The college also reviewed the teacher’s qualifications.
“We have the same requirements of our high school teachers as for our adjunct professors, so it varies based on the content and the subject,” Deeds said.
The class is part of the college’s nursing program. Students who don’t intend to study nursing can have it count as an elective. Those who don’t plan to attend Hocking can have it transferred to another institution.
Advanced and college-level coursework has been available to Athens County’s students for years. Some schools offer Advance Placement courses, which can count as college credit if the student pays for and passes the AP exam at the end of the course. Students can also take classes at Ohio University or Hocking College, a set-up called post-secondary enrollment.

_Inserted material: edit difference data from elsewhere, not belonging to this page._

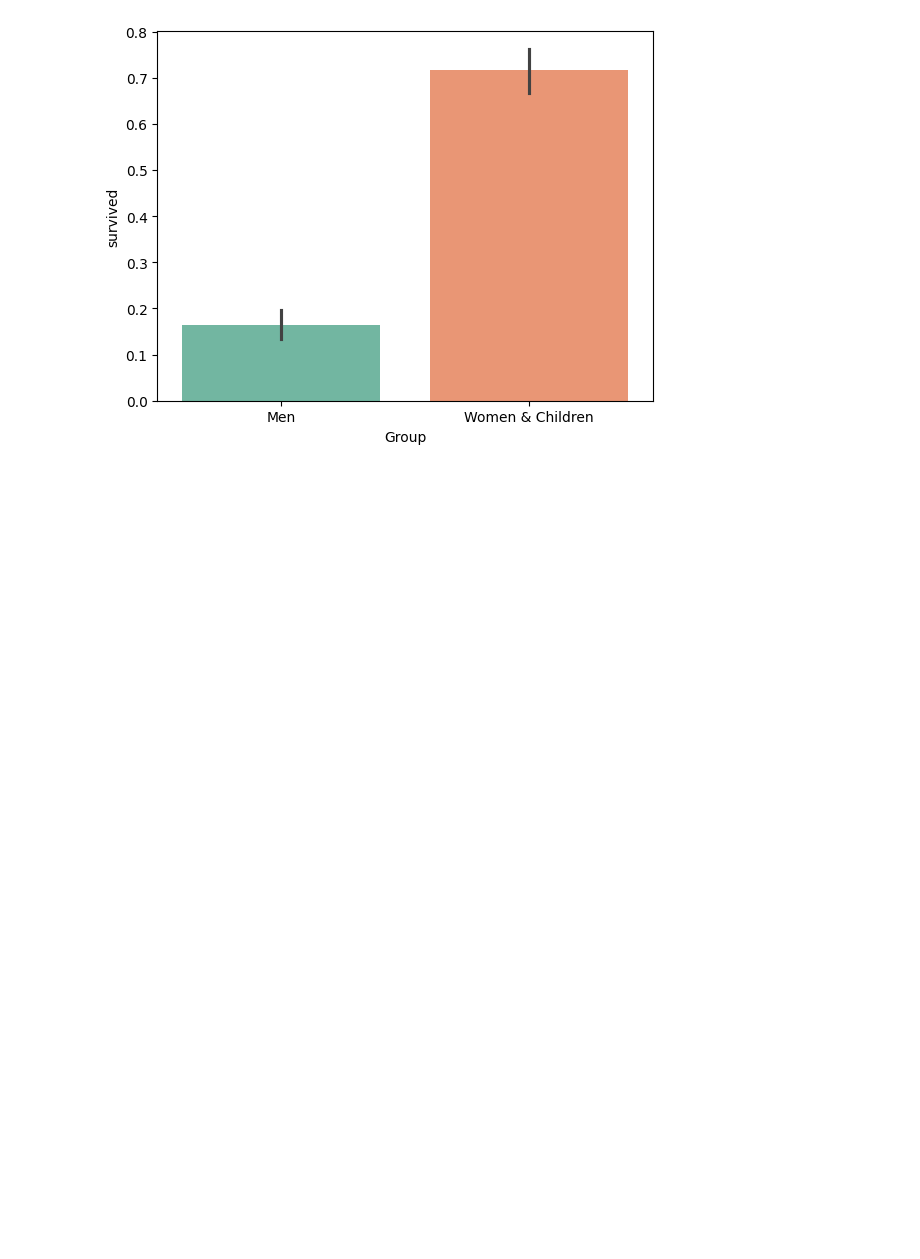
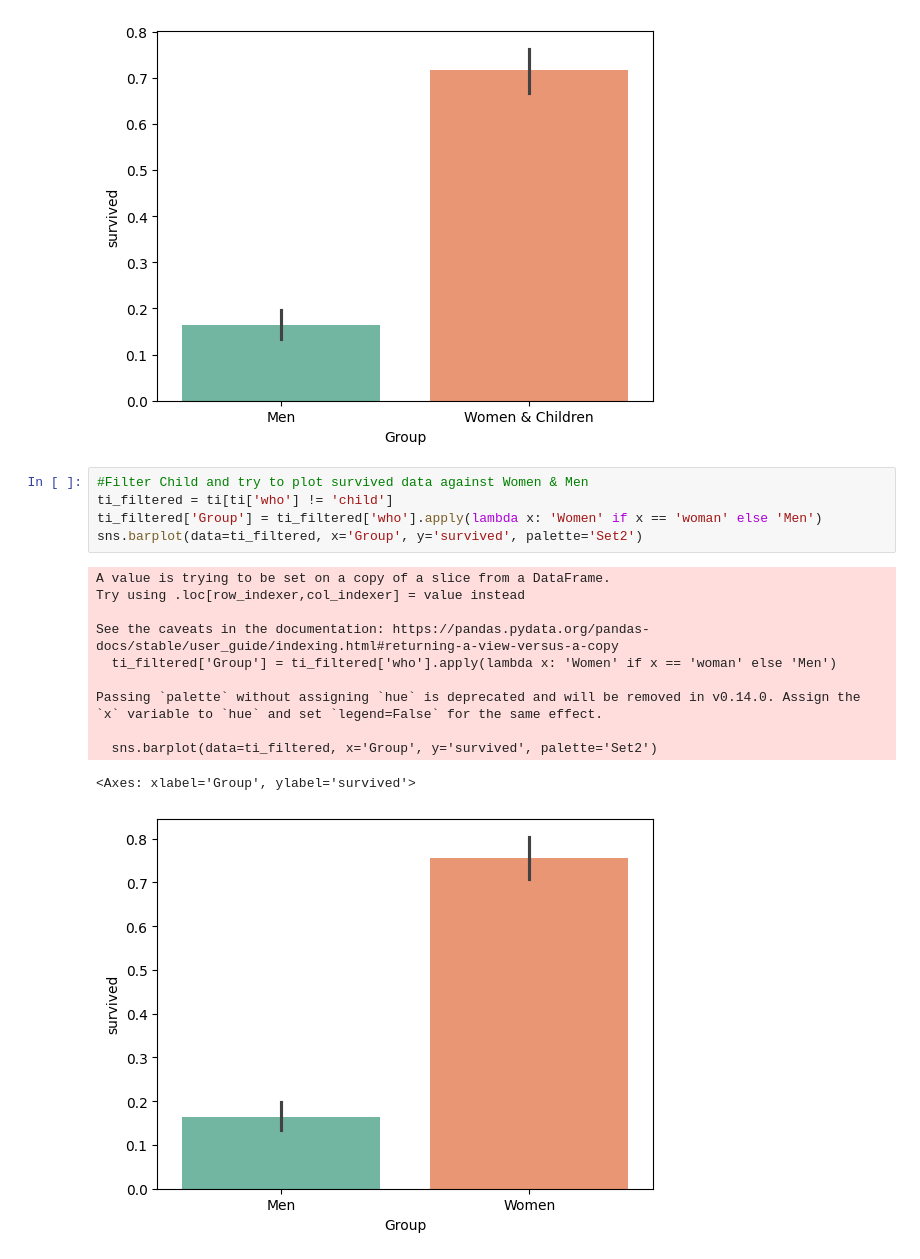
Before and after one commit to ReenuPEldhose/OpenAITraining, a Jupyter notebook: Sep24_002_EDA_Visuals.ipynb, the cells around one changed output. Drawn from its saved outputs; the diff is of its cells as text; blank space fills up the shorter version.

```diff
--- a/Sep24_002_EDA_Visuals.ipynb
+++ b/Sep24_002_EDA_Visuals.ipynb
@@ -351,3 +351,20 @@ Passing `palette` without assigning `hue` is deprecated and will be removed in v
   sns.barplot(data=ti, x='Group', y='survived', palette='Set2')
 <Axes: xlabel='Group', ylabel='survived'>
 [figure]
+# %%
+#Filter Child and try to plot survived data against Women & Men
+ti_filtered = ti[ti['who'] != 'child']
+ti_filtered['Group'] = ti_filtered['who'].apply(lambda x: 'Women' if x == 'woman' else 'Men')
+sns.barplot(data=ti_filtered, x='Group', y='survived', palette='Set2')
+# %% [output]
+A value is trying to be set on a copy of a slice from a DataFrame.
+Try using .loc[row_indexer,col_indexer] = value instead
+
+See the caveats in the documentation: https://pandas.pydata.org/pandas-docs/stable/user_guide/indexing.html#returning-a-view-versus-a-copy
+  ti_filtered['Group'] = ti_filtered['who'].apply(lambda x: 'Women' if x == 'woman' else 'Men')
+
+Passing `palette` without assigning `hue` is deprecated and will be removed in v0.14.0. Assign the `x` variable to `hue` and set `legend=False` for the same effect.
+
+  sns.barplot(data=ti_filtered, x='Group', y='survived', palette='Set2')
+<Axes: xlabel='Group', ylabel='survived'>
+[figure, added]
```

Trimble and Alexander High Schools are the only two schools in the county that offer the college-level courses in this way — on the high school campus with no requirement to take a special exam. Hocking College calls this type of program dual enrollment. Tri-County Career Center has offered it in the past, but not this year.

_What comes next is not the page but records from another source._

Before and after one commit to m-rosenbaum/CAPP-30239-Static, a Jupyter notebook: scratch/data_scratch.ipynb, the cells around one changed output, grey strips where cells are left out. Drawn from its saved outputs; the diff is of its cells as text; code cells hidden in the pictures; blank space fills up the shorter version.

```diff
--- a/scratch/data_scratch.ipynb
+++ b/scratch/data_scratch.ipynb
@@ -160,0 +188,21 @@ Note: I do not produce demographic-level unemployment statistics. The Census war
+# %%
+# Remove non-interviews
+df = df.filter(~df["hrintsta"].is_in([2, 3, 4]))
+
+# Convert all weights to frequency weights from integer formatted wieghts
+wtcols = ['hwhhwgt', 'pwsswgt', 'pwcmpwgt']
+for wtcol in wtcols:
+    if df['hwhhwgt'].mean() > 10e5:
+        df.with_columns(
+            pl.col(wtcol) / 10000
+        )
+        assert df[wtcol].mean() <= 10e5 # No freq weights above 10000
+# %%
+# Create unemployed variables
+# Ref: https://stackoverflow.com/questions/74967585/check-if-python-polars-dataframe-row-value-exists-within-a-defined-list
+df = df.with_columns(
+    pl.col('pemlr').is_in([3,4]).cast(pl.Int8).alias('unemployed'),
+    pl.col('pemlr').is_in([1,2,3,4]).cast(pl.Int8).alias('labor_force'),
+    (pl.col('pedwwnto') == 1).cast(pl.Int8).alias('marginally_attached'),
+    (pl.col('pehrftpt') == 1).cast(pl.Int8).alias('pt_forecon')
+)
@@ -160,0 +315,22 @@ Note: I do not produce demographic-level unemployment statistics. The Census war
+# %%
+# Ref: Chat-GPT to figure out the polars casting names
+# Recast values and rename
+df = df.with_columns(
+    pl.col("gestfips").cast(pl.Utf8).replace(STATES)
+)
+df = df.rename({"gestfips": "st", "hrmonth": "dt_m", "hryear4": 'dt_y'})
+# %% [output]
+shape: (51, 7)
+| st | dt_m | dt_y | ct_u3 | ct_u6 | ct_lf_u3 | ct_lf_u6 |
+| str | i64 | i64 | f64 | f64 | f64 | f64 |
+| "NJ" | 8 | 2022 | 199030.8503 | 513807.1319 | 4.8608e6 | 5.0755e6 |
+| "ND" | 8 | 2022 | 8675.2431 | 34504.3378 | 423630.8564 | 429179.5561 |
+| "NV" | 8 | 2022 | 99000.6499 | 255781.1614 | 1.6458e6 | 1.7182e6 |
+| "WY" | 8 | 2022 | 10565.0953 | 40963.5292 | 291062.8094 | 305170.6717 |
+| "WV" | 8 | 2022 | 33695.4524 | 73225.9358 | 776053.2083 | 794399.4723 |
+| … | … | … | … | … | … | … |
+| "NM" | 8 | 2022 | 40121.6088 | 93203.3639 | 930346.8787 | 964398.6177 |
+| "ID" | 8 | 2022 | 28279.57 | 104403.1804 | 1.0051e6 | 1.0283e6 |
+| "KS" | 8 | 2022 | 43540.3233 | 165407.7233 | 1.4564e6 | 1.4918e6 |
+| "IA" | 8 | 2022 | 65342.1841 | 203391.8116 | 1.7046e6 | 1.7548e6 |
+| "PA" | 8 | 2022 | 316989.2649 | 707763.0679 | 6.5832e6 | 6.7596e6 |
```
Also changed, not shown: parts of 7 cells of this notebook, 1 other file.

Previously, Alexander offered courses in English, math and biological anatomy, all through Hocking College. This year, the school is offering anatomy, explained Principal Frank Doudna.
Principals at Nelsonville-York and Athens High Schools both have said they’re looking into dual enrollment, which opens up the possibilities to students who may have transportation limitations, said David Hanning, principal at Athens High School.
“Plus, by keeping them on campus, we’d be able to provide more support during the school day,” Hanning added.
There’s an advantage for the school, too. School districts are required by law to pay for a student’s post-secondary education, whether the classes are taken on the high school campus or elsewhere.
If the class is offered at the high school, the district pays for the credits. In Trimble’s case, that translates to $132 for four credits at Hocking College. If the student travels to Hocking or Ohio University for a class, the district pays closer to $2,000, or about half of what the district receives from the state for that student, explained Treasurer Cindy Rhonemus.
Deeds said Hocking doesn’t charge for evaluating the course work or the teacher’s credentials because it’s viewed as a recruiting tool and a way to create an early and positive college-like experience.
“We’re helping (students) know they can do college-level work,” Deeds said.